Monday, March 12, 2012

Leadership Development and China

I’ll be traveling to Shanghai, China to begin discussions with a large state-owned company that’s interested in our executive development programs.

I’ve been to China and Asia before, but it’s been a while. Also, I’ve never actually been involved in a business negotiation process with the Chinese.

Here’s what I know:

1. You MUST understand the roots of Chinese culture in order to understand the elements of Chinese negotiations. Things like Guanxi (personal connections), Shehui Dengji (social status), Jiejian (thrift), and Maianzi (“Face”) will all come into play at one time or another. A lack of understanding leads to frustration and a lack of business.

2. While there are differences in context and culture, generally speaking, the principles of leadership and management are universal.

3. Drink only bottled beverages.

Fortunately, I have lots of smart readers from all over the world with tons of experience to share. How about passing along some of that wisdom for me and my readers?

1. What advice do you have for doing business with China?

2. What advice do you have when it comes to executive/management/leadership development and China?

3. Any travel tips?

In addition to publishing your comment and being a valuable resource to me and other readers, I’ll offer a prize (a book or gift from China), using To be eligible for the drawing, you must leave me a way to contact you (Twitter or email).

Entries must be received by next Monday, March 19th, 2012.


Unknown said...

1. What advice do you have for doing business with China?

Understand that a signed contract is clearly understood as the start point of negotiation and having reached that point your real discussions are only beginning. Any ambiguity in the contract will be the focus of future discussions. If you haven't explicitly defined the quality of product/service you are procuring make sure if it really is the great deal you think you just scored as you will often find that a 1 USD shirt you bought on a great bargain, is in fact just that, a 1USD shirt.

When you have developed a good relationship with a Chinese company you will find that they can be incredibly loyal and good partners, but that will take time and commitment, and is best achieved by frequent face to face interactions. If you can either learn some mandarin, as the consideration is greatly appreciated.
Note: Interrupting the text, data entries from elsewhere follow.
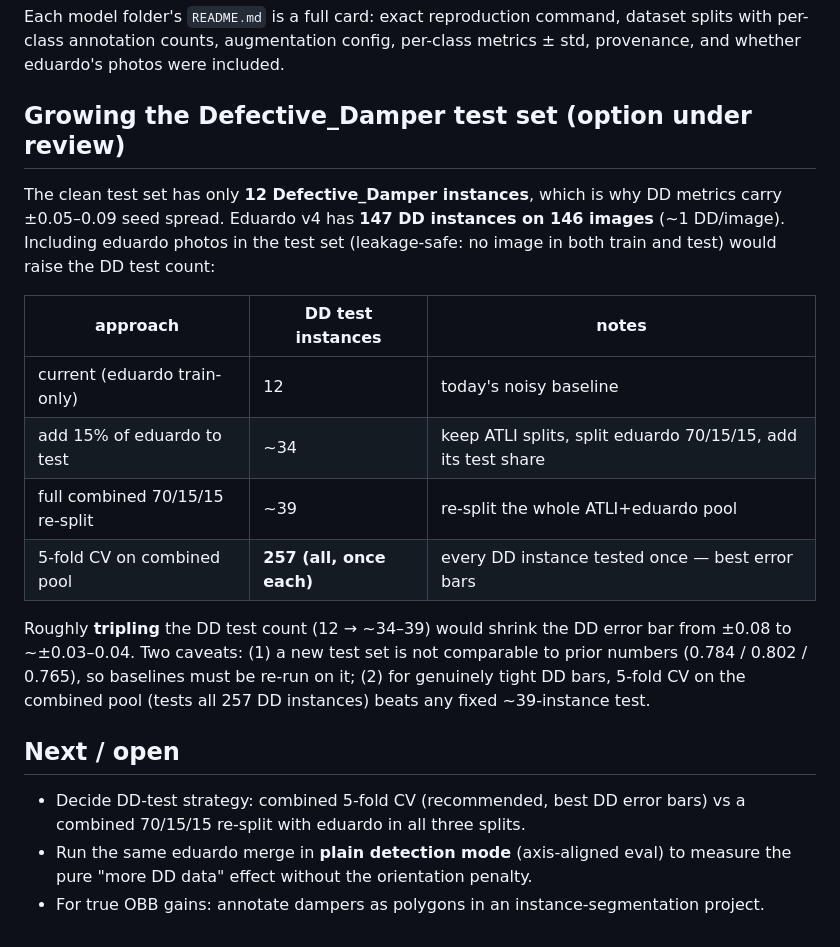
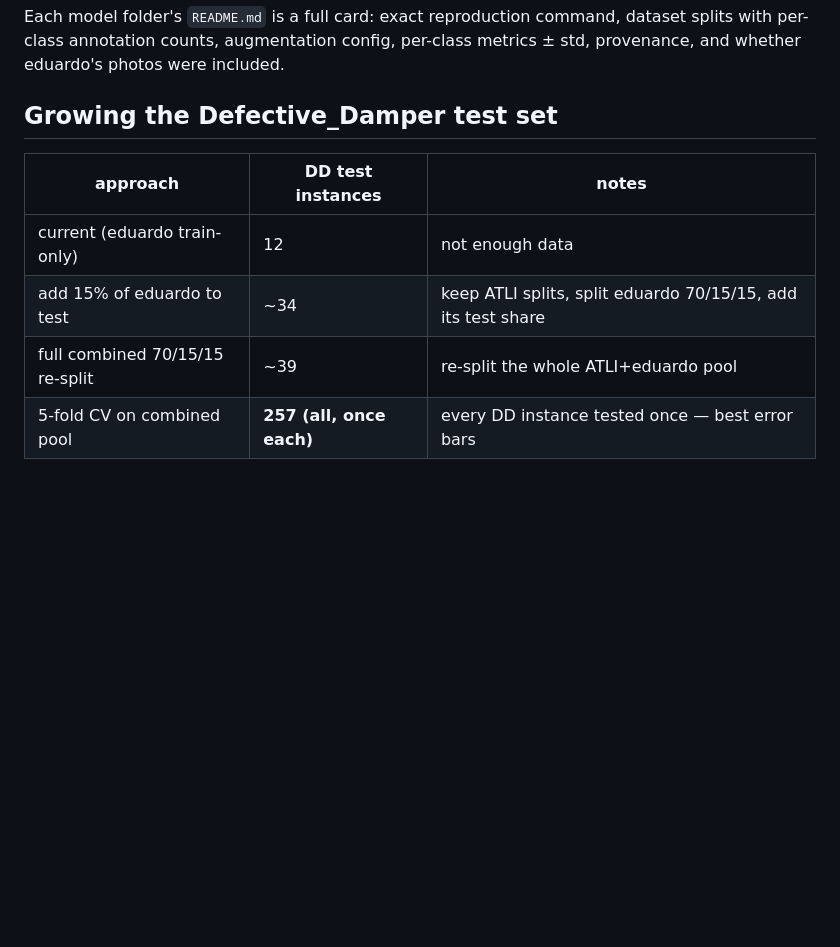
Before and after one commit to eduardoloz/atli-inspection, a Markdown page: results/weekly_update_2026-07-14.md, the part around the change. Drawn GitHub-style; blank space fills up the shorter version.

Commit message:
weekly update: trim DD test-set section to table only; note not-enough-data
Co-Authored-By: Claude <noreply@anthropic.com>

```diff
--- a/results/weekly_update_2026-07-14.md
+++ b/results/weekly_update_2026-07-14.md
@@ -97,29 +97,11 @@ Each model folder's `README.md` is a full card: exact reproduction command, data
 with per-class annotation counts, augmentation config, per-class metrics ± std, provenance,
 and whether eduardo's photos were included.
 
-## Growing the Defective_Damper test set (option under review)
-
-The clean test set has only **12 Defective_Damper instances**, which is why DD metrics carry
-±0.05–0.09 seed spread. Eduardo v4 has **147 DD instances on 146 images** (~1 DD/image).
-Including eduardo photos in the test set (leakage-safe: no image in both train and test) would
-raise the DD test count:
+## Growing the Defective_Damper test set
 
 | approach | DD test instances | notes |
 |---|---|---|
-| current (eduardo train-only) | 12 | today's noisy baseline |
+| current (eduardo train-only) | 12 | not enough data |
 | add 15% of eduardo to test | ~34 | keep ATLI splits, split eduardo 70/15/15, add its test share |
 | full combined 70/15/15 re-split | ~39 | re-split the whole ATLI+eduardo pool |
 | 5-fold CV on combined pool | **257 (all, once each)** | every DD instance tested once — best error bars |
-
-Roughly **tripling** the DD test count (12 → ~34–39) would shrink the DD error bar from ±0.08
-to ~±0.03–0.04. Two caveats: (1) a new test set is not comparable to prior numbers (0.784 /
-0.802 / 0.765), so baselines must be re-run on it; (2) for genuinely tight DD bars, 5-fold CV
-on the combined pool (tests all 257 DD instances) beats any fixed ~39-instance test.
-
-## Next / open
-
-- Decide DD-test strategy: combined 5-fold CV (recommended, best DD error bars) vs a combined
-  70/15/15 re-split with eduardo in all three splits.
-- Run the same eduardo merge in **plain detection mode** (axis-aligned eval) to measure the
-  pure "more DD data" effect without the orientation penalty.
-- For true OBB gains: annotate dampers as polygons in an instance-segmentation project.
```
Lastly, do not be intimidated by the invocation of the long history of the Chinese culture. Many foreigners in China feel a need to subsume their own culture out of respect, but a partnership is formed by equals, and respecting their culture while not giving up your own values and culture will lead to finding a compromise between both cultures will lead to a better long term relationship.

2. What advice do you have when it comes to executive/management/leadership development and China?

Particularly outside Shanghai and Hong Kong, you will find that the traditional leadership models still apply, in that age of the candidate and family connection are the predominant factors in leadership selection, trumping relevant experience, knowledge or training. As a foreigner you will be excused if you don't fit this model, and your very exemption may mean that you find more skilled junior local people will attempt to use you to circumvent this barrier. Be careful of the battles you fight on their behalf as the resulting loss of face for the senior person may cost you a good relationship.

Any travel tips?

Don't just live off McDonald's and KFC, the range of good and interesting local cuisine is incredible and varied and most of it doesn't include the very strange ingredients you hear tales of - although those are available if you are brave enough to try them.

Dan McCarthy said...

Wow, what great tips! Thanks for taking the time to write this. I love what you said about partnership of equals and finding compromise between cultures.

Alex Dail said...

Thanks for the insight into doing business in China. I recently wrote a couple of article about Chinese style leadership here is a link to one you may find interesting: